►

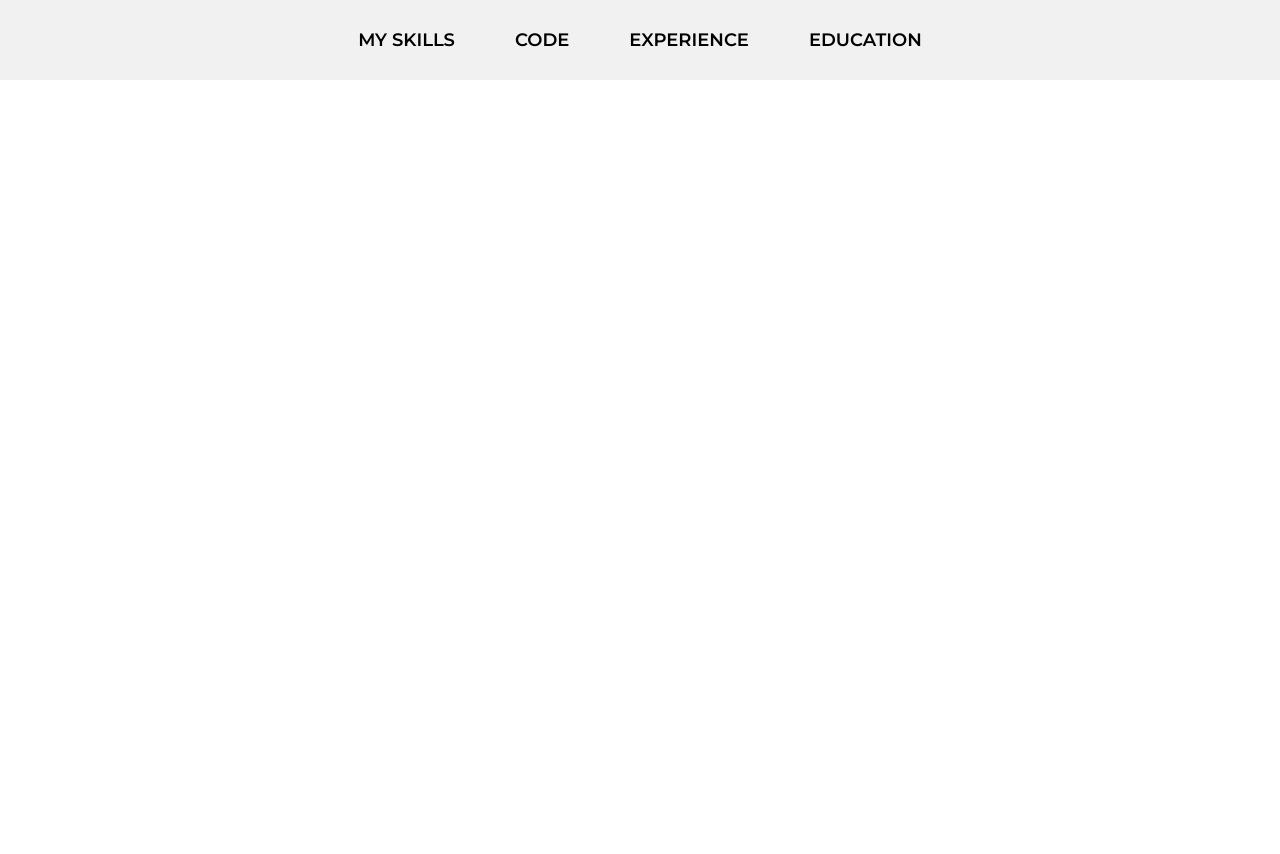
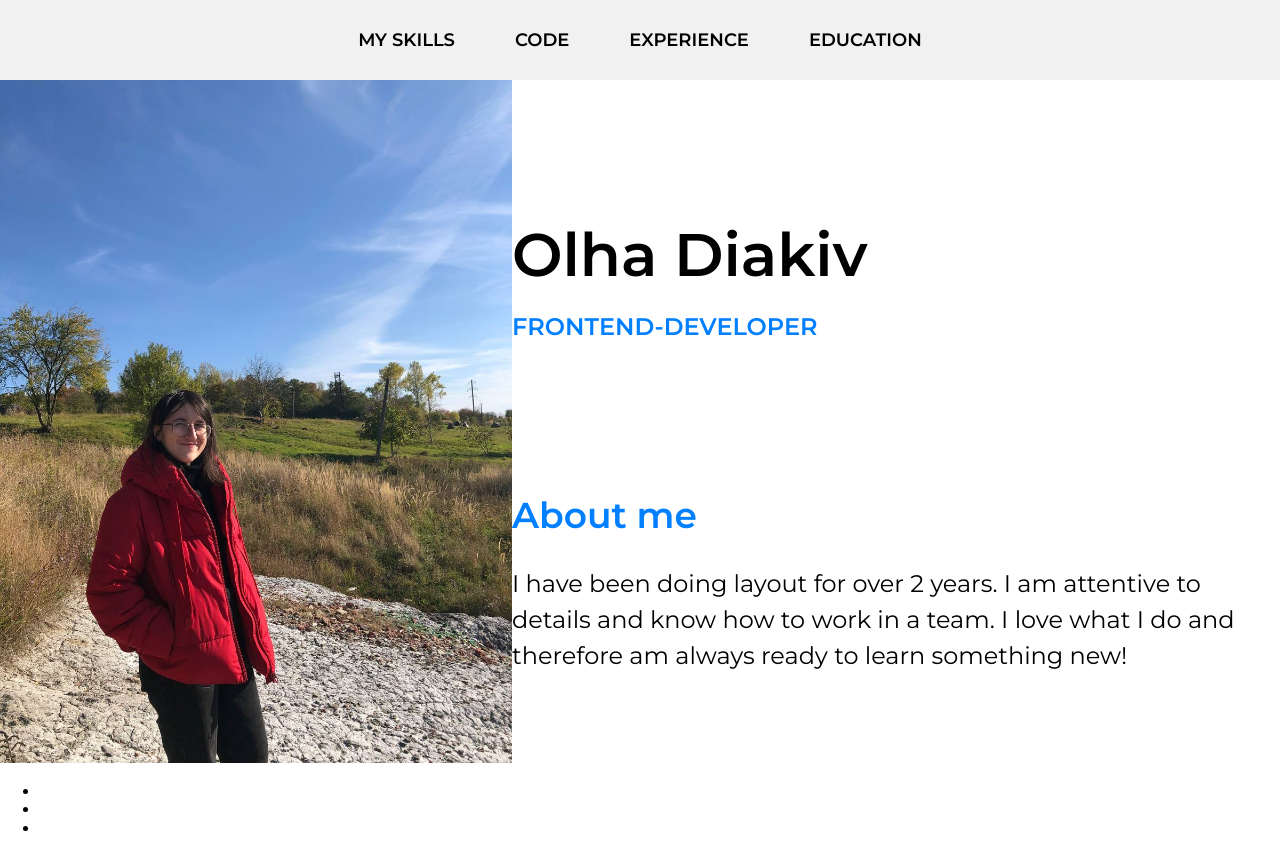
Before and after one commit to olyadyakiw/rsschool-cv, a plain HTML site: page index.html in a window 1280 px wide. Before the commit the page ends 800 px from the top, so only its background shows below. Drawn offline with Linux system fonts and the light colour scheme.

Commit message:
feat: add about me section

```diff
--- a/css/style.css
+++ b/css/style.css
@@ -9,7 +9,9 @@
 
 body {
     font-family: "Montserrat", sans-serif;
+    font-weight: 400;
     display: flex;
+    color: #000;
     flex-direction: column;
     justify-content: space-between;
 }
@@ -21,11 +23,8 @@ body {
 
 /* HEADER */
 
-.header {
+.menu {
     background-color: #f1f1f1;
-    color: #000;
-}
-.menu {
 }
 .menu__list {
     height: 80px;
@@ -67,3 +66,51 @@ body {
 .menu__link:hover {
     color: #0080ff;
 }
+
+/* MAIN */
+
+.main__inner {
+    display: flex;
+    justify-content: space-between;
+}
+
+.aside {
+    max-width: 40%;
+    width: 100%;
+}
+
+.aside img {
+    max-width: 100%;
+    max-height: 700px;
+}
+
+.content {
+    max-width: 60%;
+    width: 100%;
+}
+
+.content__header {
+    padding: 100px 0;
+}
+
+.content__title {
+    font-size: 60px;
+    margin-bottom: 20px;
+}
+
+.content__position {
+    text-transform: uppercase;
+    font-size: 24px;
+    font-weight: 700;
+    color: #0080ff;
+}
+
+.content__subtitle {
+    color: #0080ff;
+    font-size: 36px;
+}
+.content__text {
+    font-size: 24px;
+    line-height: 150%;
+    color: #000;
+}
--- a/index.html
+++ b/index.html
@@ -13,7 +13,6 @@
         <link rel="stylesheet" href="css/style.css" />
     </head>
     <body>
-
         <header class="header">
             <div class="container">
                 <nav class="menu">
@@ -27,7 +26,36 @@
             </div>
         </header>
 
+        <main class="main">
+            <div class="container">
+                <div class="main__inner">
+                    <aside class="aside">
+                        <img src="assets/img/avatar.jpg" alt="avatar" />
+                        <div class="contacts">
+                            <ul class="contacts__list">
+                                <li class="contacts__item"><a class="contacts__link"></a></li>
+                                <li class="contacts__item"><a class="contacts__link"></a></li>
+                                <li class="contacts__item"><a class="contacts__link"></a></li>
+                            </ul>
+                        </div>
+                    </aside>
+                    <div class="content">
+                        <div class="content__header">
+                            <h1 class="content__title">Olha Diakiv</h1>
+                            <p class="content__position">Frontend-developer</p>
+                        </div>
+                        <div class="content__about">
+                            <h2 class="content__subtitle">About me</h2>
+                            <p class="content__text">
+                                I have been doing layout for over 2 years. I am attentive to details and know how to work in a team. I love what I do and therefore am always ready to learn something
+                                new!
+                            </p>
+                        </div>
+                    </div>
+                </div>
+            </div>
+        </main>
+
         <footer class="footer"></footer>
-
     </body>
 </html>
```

◄

What lines of the listing above hold "width"? Copy all of them.

+    max-width: 40%;
+    width: 100%;
+    max-width: 100%;
+    max-width: 60%;
+    width: 100%;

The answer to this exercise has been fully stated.